Reminder: The reticular activating system (RAS) is the area of the brain responsible for regulating arousal and sleep-wake transitions and is considered as one of the most important systems which facilitates the functioning of sensation and attention.

It functions as a filter of unnecessary noise so the important stuff can get through.

Your RAS takes what you focus on and then creates a filter for it. It then sifts through the data and presents only the pieces that are important to you. All of this happens without you noticing. The RAS programs itself to work in your favor without you actively doing anything at all. So if we set our intent and refocus, our RAS will help us out by filtering through billions of pieces of data that surround us every day, so we can see, hear and become exactly what we want to be, purely by what we put our attention towards.

I would love to know what insights you learned from these 3 brain-aligned strategies  that I designed to reset, recharge and refuel your brain to create your best year yet.  Send me a message on social media and share anything you’ve learned with me.

Stay tuned for EPISODE #104 being recorded this week, on “Brains that Dream: Exploring The Science and Mystery of Sleep.”


[i] Michael D. Watkins The First 90 Days: Proven for Getting Up to Speed Smarter and Faster (April 2013)

[ii] New Leader? Get Early Wins by Michael D. Watkins (Jan. 2009)

[iii] Simon Sinek Start With Why: How Great Leaders Inspire Everyone to Take Action

[iv] Simon Sinek TED Talk  Published Sept. 2009 “How Great Leaders Inspire Action”

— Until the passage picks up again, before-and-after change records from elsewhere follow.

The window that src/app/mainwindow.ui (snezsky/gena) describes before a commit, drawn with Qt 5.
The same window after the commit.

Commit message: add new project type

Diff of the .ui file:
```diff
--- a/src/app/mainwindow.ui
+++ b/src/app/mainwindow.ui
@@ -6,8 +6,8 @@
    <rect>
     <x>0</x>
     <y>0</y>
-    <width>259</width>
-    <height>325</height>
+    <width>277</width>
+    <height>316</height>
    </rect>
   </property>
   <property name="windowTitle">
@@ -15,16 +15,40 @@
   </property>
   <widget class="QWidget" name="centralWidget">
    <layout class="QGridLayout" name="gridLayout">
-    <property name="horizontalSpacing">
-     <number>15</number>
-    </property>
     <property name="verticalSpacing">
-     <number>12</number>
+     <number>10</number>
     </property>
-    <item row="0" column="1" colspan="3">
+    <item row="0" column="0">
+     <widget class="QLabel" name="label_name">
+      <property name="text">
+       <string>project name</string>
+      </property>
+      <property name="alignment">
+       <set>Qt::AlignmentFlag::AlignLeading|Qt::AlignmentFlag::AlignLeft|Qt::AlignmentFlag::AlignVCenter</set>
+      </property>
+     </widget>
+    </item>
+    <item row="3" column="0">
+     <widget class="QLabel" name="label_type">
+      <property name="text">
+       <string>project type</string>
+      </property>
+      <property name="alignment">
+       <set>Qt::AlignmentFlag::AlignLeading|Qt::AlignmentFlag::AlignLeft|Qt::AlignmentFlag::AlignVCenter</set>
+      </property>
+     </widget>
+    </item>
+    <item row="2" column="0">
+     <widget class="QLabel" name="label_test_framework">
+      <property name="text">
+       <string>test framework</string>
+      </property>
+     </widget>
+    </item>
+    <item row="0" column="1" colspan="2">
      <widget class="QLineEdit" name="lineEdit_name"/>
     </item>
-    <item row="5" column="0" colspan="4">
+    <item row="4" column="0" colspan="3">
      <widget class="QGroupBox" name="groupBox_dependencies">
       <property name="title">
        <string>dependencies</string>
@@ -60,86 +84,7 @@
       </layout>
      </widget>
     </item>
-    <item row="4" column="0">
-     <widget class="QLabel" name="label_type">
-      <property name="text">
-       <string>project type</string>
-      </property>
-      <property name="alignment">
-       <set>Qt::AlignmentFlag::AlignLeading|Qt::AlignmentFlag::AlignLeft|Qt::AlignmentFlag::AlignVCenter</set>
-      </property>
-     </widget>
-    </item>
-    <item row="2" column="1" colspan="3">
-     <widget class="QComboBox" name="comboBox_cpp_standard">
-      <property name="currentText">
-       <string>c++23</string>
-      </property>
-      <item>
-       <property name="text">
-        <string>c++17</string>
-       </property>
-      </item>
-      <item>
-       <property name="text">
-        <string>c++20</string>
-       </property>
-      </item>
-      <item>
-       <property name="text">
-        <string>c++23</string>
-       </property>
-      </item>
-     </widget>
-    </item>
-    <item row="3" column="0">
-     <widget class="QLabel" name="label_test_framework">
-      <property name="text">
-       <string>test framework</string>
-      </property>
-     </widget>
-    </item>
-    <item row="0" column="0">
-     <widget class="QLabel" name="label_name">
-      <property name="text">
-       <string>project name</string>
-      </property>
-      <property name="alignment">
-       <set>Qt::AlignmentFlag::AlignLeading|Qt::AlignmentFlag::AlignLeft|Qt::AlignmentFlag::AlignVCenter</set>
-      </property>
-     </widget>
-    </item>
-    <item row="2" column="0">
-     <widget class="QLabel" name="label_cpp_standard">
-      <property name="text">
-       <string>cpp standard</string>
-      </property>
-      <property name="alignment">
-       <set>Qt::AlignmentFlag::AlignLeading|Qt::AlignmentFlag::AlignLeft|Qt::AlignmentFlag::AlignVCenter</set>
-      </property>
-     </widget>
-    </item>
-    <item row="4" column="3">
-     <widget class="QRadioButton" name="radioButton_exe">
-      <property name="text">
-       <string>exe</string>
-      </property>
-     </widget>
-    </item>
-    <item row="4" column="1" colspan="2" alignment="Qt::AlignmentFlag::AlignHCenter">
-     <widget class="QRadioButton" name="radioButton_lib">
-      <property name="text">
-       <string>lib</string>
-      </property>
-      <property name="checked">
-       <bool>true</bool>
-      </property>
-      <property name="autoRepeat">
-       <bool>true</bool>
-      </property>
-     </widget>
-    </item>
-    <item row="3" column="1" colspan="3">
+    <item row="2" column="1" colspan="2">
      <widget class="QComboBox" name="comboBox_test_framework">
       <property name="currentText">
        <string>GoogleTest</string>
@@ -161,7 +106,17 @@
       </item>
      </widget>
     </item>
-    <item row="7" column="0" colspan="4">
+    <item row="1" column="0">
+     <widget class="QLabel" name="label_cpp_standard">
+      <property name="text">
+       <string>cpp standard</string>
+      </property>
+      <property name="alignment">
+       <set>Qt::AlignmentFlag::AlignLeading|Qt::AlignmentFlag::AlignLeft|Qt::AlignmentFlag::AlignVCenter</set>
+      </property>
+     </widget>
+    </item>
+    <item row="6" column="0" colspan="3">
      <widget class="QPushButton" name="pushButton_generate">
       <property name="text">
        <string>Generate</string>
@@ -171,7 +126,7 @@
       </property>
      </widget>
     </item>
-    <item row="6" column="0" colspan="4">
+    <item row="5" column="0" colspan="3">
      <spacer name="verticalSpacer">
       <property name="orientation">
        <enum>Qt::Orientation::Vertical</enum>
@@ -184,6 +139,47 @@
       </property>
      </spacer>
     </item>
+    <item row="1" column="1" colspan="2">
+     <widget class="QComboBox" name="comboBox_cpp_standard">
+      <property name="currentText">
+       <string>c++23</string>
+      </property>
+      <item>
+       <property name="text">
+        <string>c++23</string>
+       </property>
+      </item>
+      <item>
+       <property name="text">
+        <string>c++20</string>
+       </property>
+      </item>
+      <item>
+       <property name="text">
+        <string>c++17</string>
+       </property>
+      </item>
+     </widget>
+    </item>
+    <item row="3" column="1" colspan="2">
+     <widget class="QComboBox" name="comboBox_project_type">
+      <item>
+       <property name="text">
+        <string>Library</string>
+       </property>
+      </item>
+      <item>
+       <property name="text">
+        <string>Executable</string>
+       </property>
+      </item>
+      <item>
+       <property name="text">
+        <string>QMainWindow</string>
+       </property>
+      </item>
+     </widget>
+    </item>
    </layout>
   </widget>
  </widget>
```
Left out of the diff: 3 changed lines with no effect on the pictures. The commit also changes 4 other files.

[v] Robert Saleh becomes Jets new head coach January 14, 2021 by Brian Costello

[vi] Robert Saleh traded cubicle for coaching dream after brother’s 9/11 close call by Ryan Dunleavy Jan. 12, 2021

[vii] ibid

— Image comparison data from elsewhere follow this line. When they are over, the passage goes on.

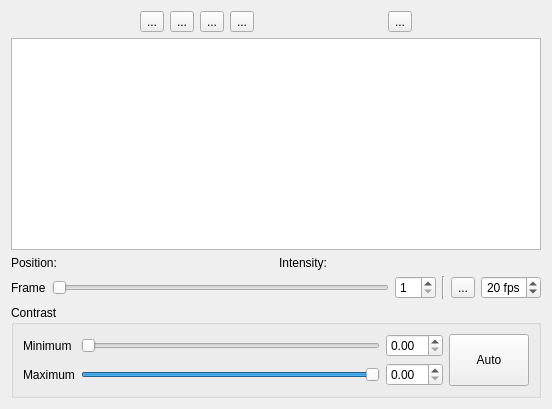
Old version of the form sdt/gui/micro_view_widget.ui in the repository schuetzgroup/sdt-python.
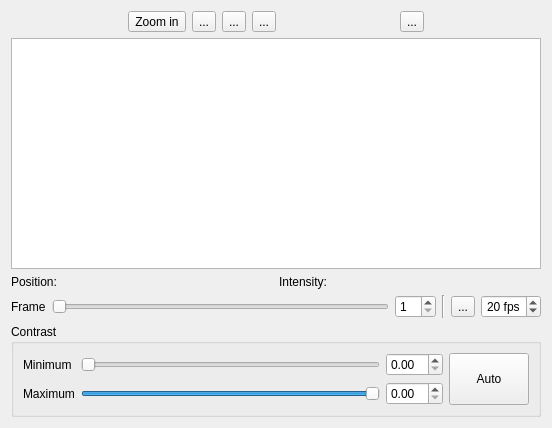
New version of the form. Icons and pictures are not drawn.

```diff
--- a/sdt/gui/micro_view_widget.ui
+++ b/sdt/gui/micro_view_widget.ui
@@ -7,7 +7,7 @@
     <x>0</x>
     <y>0</y>
     <width>552</width>
-    <height>409</height>
+    <height>428</height>
    </rect>
   </property>
   <property name="windowTitle">
@@ -32,7 +32,7 @@
      <item>
       <widget class="QToolButton" name="zoomOutButton">
        <property name="text">
-        <string>...</string>
+        <string>Zoom in</string>
        </property>
        <property name="icon">
         <iconset theme="zoom-out">
```
Left out of the diff: 35 changed lines with no effect on the pictures.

[viii] Cultivating a Winner’s Brain (May 2010)

[ix] ibid


[xi] Daniel Goleman: Emotional Intelligence: Why it Can Matter More Than IQ (January 2012)

[xii] Neuroscience Meets Social and Emotional Learning Podcast EPISODE#22 with Marc Brackett on his book Permission to Feel: Unlocking the Power of Emotions

[xiii] Marc Brackett Interview with Andrea Samadi on his book “Permission to Feel” (Published on YouTube Sept. 2019)

[xiv] Neuroscience Meets Social and Emotional Learning Podcast EPISODE #2 “Self-Awareness: Know Thyself”

[xv] Where Does Self-Awareness Come From? (January 2017)  by Nicole Gravagna, Ph.D

[xvi] Neuroscience Meets Social and Emotional Learning Podcast EPISODE #40 “Brain Network Theory: Using Neuroscience to Stay Productive During Times of Change and Chaos”

[xvii] Where Does Self-Awareness Come From? (January 2017)  by Nicole Gravagna, Ph.D

[xviii] The 9 Environments of You by Jim Bunch

[xix] What is the Reticular Activating System May 2013